#### [Task instructions]
Look for the word "interactions". Copy every line of the listing where it occurs.

#### [Data under study]
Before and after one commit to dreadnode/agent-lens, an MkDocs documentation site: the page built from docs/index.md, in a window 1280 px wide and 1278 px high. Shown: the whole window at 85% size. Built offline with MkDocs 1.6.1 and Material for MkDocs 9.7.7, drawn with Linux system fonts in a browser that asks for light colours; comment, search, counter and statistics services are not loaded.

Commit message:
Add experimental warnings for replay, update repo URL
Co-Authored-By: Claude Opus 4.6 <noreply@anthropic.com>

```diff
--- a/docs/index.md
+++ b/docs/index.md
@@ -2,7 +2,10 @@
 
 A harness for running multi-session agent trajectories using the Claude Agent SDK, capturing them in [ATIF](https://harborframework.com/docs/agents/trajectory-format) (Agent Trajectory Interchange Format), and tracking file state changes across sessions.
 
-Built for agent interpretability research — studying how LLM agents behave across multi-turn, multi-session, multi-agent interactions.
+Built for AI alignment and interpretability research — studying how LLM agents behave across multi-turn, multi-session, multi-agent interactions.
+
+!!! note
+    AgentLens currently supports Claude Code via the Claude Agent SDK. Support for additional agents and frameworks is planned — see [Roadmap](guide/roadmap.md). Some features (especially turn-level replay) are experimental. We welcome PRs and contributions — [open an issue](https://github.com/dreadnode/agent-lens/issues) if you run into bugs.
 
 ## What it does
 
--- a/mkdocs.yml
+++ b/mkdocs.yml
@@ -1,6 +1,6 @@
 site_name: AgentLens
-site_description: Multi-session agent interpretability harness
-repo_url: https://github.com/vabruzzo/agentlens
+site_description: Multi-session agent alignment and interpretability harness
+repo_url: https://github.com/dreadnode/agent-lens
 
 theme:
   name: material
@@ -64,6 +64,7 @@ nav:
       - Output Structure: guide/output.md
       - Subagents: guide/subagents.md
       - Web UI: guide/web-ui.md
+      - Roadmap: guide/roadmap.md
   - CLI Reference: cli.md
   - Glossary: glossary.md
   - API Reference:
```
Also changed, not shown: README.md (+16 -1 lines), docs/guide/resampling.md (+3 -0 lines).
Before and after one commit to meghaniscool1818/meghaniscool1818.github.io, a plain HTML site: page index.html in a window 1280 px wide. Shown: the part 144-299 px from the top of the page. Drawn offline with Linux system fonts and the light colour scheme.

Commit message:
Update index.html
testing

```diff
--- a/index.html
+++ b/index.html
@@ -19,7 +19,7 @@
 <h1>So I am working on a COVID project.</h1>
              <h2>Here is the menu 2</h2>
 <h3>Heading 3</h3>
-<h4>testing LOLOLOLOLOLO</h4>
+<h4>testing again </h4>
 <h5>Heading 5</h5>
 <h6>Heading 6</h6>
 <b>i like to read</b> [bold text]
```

#### [Solution to the problem]
-Built for agent interpretability research — studying how LLM agents behave across multi-turn, multi-session, multi-agent interactions.
+Built for AI alignment and interpretability research — studying how LLM agents behave across multi-turn, multi-session, multi-agent interactions.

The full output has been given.